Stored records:
Segment Open

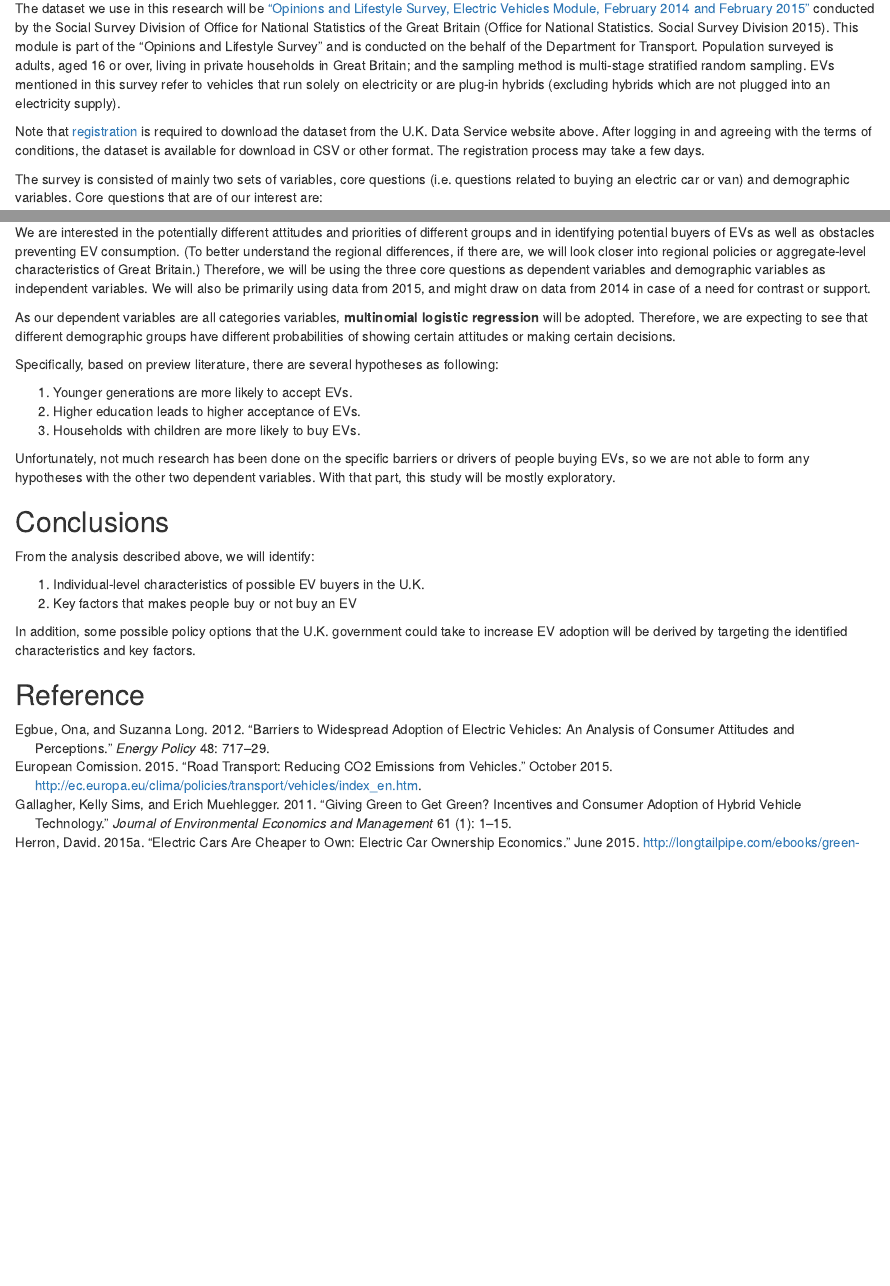
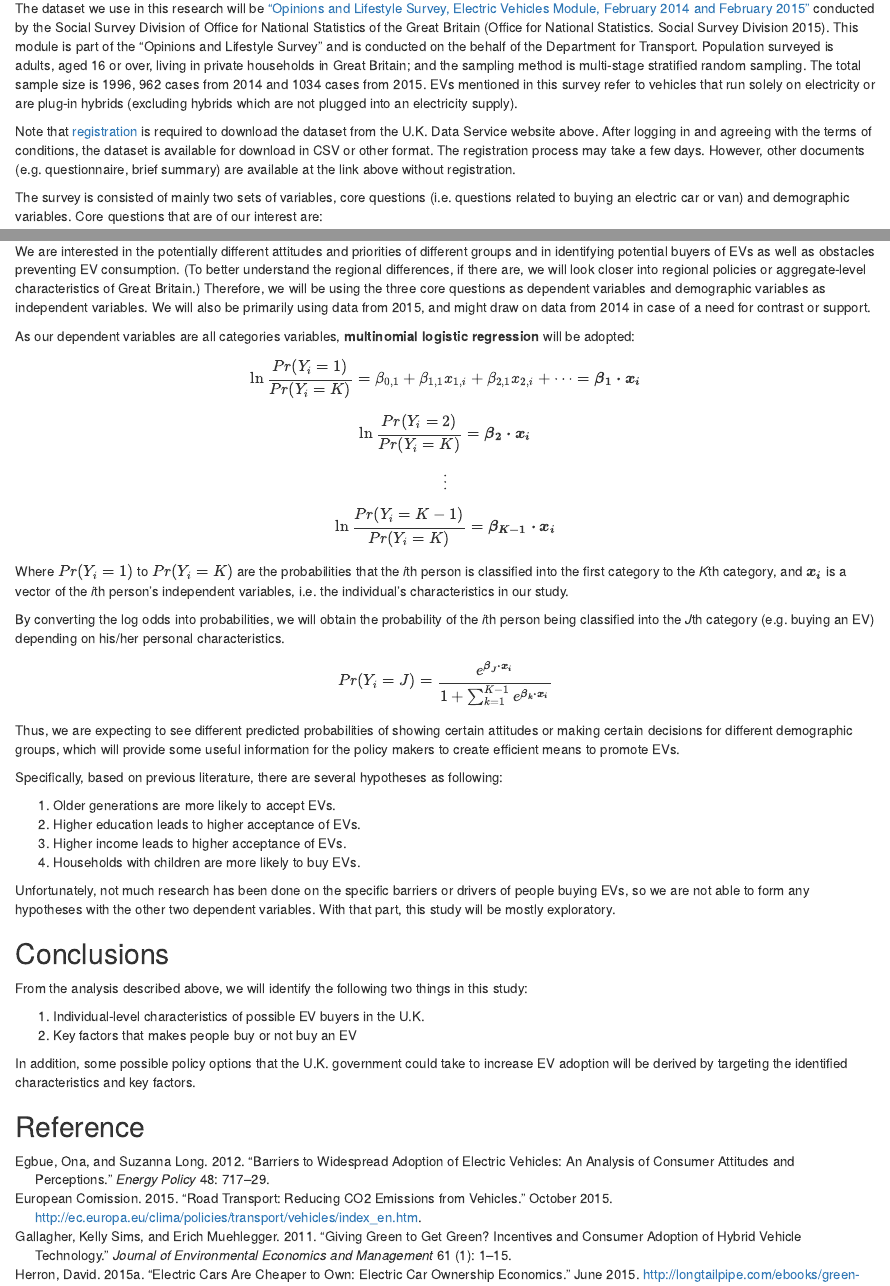
Before and after one commit to bctclc/Collaborative-Data-Analysis-Assignment2, an R Markdown document (Assignment2_EV.Rmd): the page in a window 1100 px wide, from 1730 px down, and a second part further down, joined at a grey line. Rendered offline with R 4.5, knitr and Pandoc, with nearby package versions; both versions are drawn in the output format of the newer one.

Commit message:
edition4
mlogit formula, html and pdf version, updated readme

```diff
--- a/Assignment2_EV.Rmd
+++ b/Assignment2_EV.Rmd
@@ -2,7 +2,7 @@
 title: "Assignment 2"
 author: "Claire Chang Liu and Noriko Magara"
 date: "Oct. 23, 2015"
-output: pdf_document
+output: html_document
 bibliography: EV_proposal.bib
 ---
 
@@ -80,12 +80,13 @@ In this study, we will examine the micro level relationship using a recent datas
 The dataset we use in this research will be ["Opinions and Lifestyle Survey, Electric Vehicles Module, February 2014 and February 2015"](https://discover.ukdataservice.ac.uk/Catalogue/?sn=7571&type=Data%20catalogue) conducted by the Social Survey Division of Office for National Statistics of the Great Britain [@UKDATA].
 This module is part of the "Opinions and Lifestyle Survey" and is conducted on the behalf of the Department for Transport.
 Population surveyed is adults, aged 16 or over, living in private households in Great Britain; and the sampling method is multi-stage stratified random sampling.
+The total sample size is 1996, 962 cases from 2014 and 1034 cases from 2015.
 EVs mentioned in this survey refer to vehicles that run solely on electricity or are plug-in hybrids (excluding hybrids which are not plugged into an electricity supply).
 
 Note that [registration](http://ukdataservice.ac.uk/get-data/how-to-access/registration) is required to download the dataset from the U.K. Data Service website above.
 After logging in and agreeing with the terms of conditions, the dataset is available for download in CSV or other format.
 The registration process may take a few days.
-
+However, other documents (e.g. questionnaire, brief summary) are available at the link above without registration.
 
 The survey is consisted of mainly two sets of variables, core questions (i.e. questions related to buying an electric car or van) and demographic variables. Core questions that are of our interest are:
 
@@ -115,13 +116,28 @@ Demographic variables that are of our interest are:
 
 We are interested in the potentially different attitudes and priorities of different groups and in identifying potential buyers of EVs as well as obstacles preventing EV consumption. (To better understand the regional differences, if there are, we will look closer into regional policies or aggregate-level characteristics of Great Britain.) Therefore, we will be using the three core questions as dependent variables and demographic variables as independent variables. We will also be primarily using data from 2015, and might draw on data from 2014 in case of a need for contrast or support.
 
-As our dependent variables are all categories variables, **multinomial logistic regression** will be adopted. Therefore, we are expecting to see that different demographic groups have different probabilities of showing certain attitudes or making certain decisions.
+As our dependent variables are all categories variables, **multinomial logistic regression** will be adopted:
 
-Specifically, based on preview literature, there are several hypotheses as following:
+$$\ln{\frac{Pr(Y_i=1)}{Pr(Y_i=K)}}=\beta_{0,1} + \beta_{1,1} x_{1,i} + \beta_{2,1} x_{2,i} + \dots = \boldsymbol{\beta_1 \cdot x_i}$$
+$$\ln{\frac{Pr(Y_i=2)}{Pr(Y_i=K)}}=\boldsymbol{\beta_2 \cdot x_i}$$
+$$\vdots$$
+$$\ln{\frac{Pr(Y_i=K-1)}{Pr(Y_i=K)}}=\boldsymbol{\beta_{K-1} \cdot x_i}$$
 
-1. Younger generations are more likely to accept EVs.
+Where $Pr(Y_i=1)$ to $Pr(Y_i=K)$ are the probabilities that the *i*th person is classified into the first category to the *K*th category, and $\boldsymbol{x_i}$ is a vector of the *i*th person's independent variables, i.e. the individual's characteristics in our study.
+
+By converting the log odds into probabilities, we will obtain the probability of the *i*th person being classified into the *J*th category (e.g. buying an EV) depending on his/her personal characteristics.
+
+$$Pr(Y_i=J)=\frac{e^{\boldsymbol{\beta_J \cdot x_i}}} {1 + \sum_{k=1}^{K-1} e^{\boldsymbol{\beta_k \cdot x_i}}}$$
+
+Thus, we are expecting to see different predicted probabilities of showing certain attitudes or making certain decisions for different demographic groups, which will provide some useful information for the policy makers to create efficient means to promote EVs.
+
+
+Specifically, based on previous literature, there are several hypotheses as following:
+
+1. Older generations are more likely to accept EVs.
 2. Higher education leads to higher acceptance of EVs.
-3. Households with children are more likely to buy EVs.
+3. Higher income leads to higher acceptance of EVs.
+4. Households with children are more likely to buy EVs.
 
 Unfortunately, not much research has been done on the specific barriers or drivers of people buying EVs, so we are not able to form any hypotheses with the other two dependent variables. With that part, this study will be mostly exploratory.
 
@@ -129,7 +145,7 @@ Unfortunately, not much research has been done on the specific barriers or drive
 
 ## Conclusions
 
-From the analysis described above, we will identify:
+From the analysis described above, we will identify the following two things in this study:
 
 1. Individual-level characteristics of possible EV buyers in the U.K.
 2. Key factors that makes people buy or not buy an EV
```
Also changed, not shown: Assignment2_EV.html (added), Assignment2_EV.pdf (added), README.md.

Segment Closed

What is being asked:
Please give every line above again word for word, apart from the pictures.

Response to this task:
Before and after one commit to bctclc/Collaborative-Data-Analysis-Assignment2, an R Markdown document (Assignment2_EV.Rmd): the page in a window 1100 px wide, from 1730 px down, and a second part further down, joined at a grey line. Rendered offline with R 4.5, knitr and Pandoc, with nearby package versions; both versions are drawn in the output format of the newer one.

Commit message:
edition4
mlogit formula, html and pdf version, updated readme

```diff
--- a/Assignment2_EV.Rmd
+++ b/Assignment2_EV.Rmd
@@ -2,7 +2,7 @@
 title: "Assignment 2"
 author: "Claire Chang Liu and Noriko Magara"
 date: "Oct. 23, 2015"
-output: pdf_document
+output: html_document
 bibliography: EV_proposal.bib
 ---
 
@@ -80,12 +80,13 @@ In this study, we will examine the micro level relationship using a recent datas
 The dataset we use in this research will be ["Opinions and Lifestyle Survey, Electric Vehicles Module, February 2014 and February 2015"](https://discover.ukdataservice.ac.uk/Catalogue/?sn=7571&type=Data%20catalogue) conducted by the Social Survey Division of Office for National Statistics of the Great Britain [@UKDATA].
 This module is part of the "Opinions and Lifestyle Survey" and is conducted on the behalf of the Department for Transport.
 Population surveyed is adults, aged 16 or over, living in private households in Great Britain; and the sampling method is multi-stage stratified random sampling.
+The total sample size is 1996, 962 cases from 2014 and 1034 cases from 2015.
 EVs mentioned in this survey refer to vehicles that run solely on electricity or are plug-in hybrids (excluding hybrids which are not plugged into an electricity supply).
 
 Note that [registration](http://ukdataservice.ac.uk/get-data/how-to-access/registration) is required to download the dataset from the U.K. Data Service website above.
 After logging in and agreeing with the terms of conditions, the dataset is available for download in CSV or other format.
 The registration process may take a few days.
-
+However, other documents (e.g. questionnaire, brief summary) are available at the link above without registration.
 
 The survey is consisted of mainly two sets of variables, core questions (i.e. questions related to buying an electric car or van) and demographic variables. Core questions that are of our interest are:
 
@@ -115,13 +116,28 @@ Demographic variables that are of our interest are:
 
 We are interested in the potentially different attitudes and priorities of different groups and in identifying potential buyers of EVs as well as obstacles preventing EV consumption. (To better understand the regional differences, if there are, we will look closer into regional policies or aggregate-level characteristics of Great Britain.) Therefore, we will be using the three core questions as dependent variables and demographic variables as independent variables. We will also be primarily using data from 2015, and might draw on data from 2014 in case of a need for contrast or support.
 
-As our dependent variables are all categories variables, **multinomial logistic regression** will be adopted. Therefore, we are expecting to see that different demographic groups have different probabilities of showing certain attitudes or making certain decisions.
+As our dependent variables are all categories variables, **multinomial logistic regression** will be adopted:
 
-Specifically, based on preview literature, there are several hypotheses as following:
+$$\ln{\frac{Pr(Y_i=1)}{Pr(Y_i=K)}}=\beta_{0,1} + \beta_{1,1} x_{1,i} + \beta_{2,1} x_{2,i} + \dots = \boldsymbol{\beta_1 \cdot x_i}$$
+$$\ln{\frac{Pr(Y_i=2)}{Pr(Y_i=K)}}=\boldsymbol{\beta_2 \cdot x_i}$$
+$$\vdots$$
+$$\ln{\frac{Pr(Y_i=K-1)}{Pr(Y_i=K)}}=\boldsymbol{\beta_{K-1} \cdot x_i}$$
 
-1. Younger generations are more likely to accept EVs.
+Where $Pr(Y_i=1)$ to $Pr(Y_i=K)$ are the probabilities that the *i*th person is classified into the first category to the *K*th category, and $\boldsymbol{x_i}$ is a vector of the *i*th person's independent variables, i.e. the individual's characteristics in our study.
+
+By converting the log odds into probabilities, we will obtain the probability of the *i*th person being classified into the *J*th category (e.g. buying an EV) depending on his/her personal characteristics.
+
+$$Pr(Y_i=J)=\frac{e^{\boldsymbol{\beta_J \cdot x_i}}} {1 + \sum_{k=1}^{K-1} e^{\boldsymbol{\beta_k \cdot x_i}}}$$
+
+Thus, we are expecting to see different predicted probabilities of showing certain attitudes or making certain decisions for different demographic groups, which will provide some useful information for the policy makers to create efficient means to promote EVs.
+
+
+Specifically, based on previous literature, there are several hypotheses as following:
+
+1. Older generations are more likely to accept EVs.
 2. Higher education leads to higher acceptance of EVs.
-3. Households with children are more likely to buy EVs.
+3. Higher income leads to higher acceptance of EVs.
+4. Households with children are more likely to buy EVs.
 
 Unfortunately, not much research has been done on the specific barriers or drivers of people buying EVs, so we are not able to form any hypotheses with the other two dependent variables. With that part, this study will be mostly exploratory.
 
@@ -129,7 +145,7 @@ Unfortunately, not much research has been done on the specific barriers or drive
 
 ## Conclusions
 
-From the analysis described above, we will identify:
+From the analysis described above, we will identify the following two things in this study:
 
 1. Individual-level characteristics of possible EV buyers in the U.K.
 2. Key factors that makes people buy or not buy an EV
```
Also changed, not shown: Assignment2_EV.html (added), Assignment2_EV.pdf (added), README.md.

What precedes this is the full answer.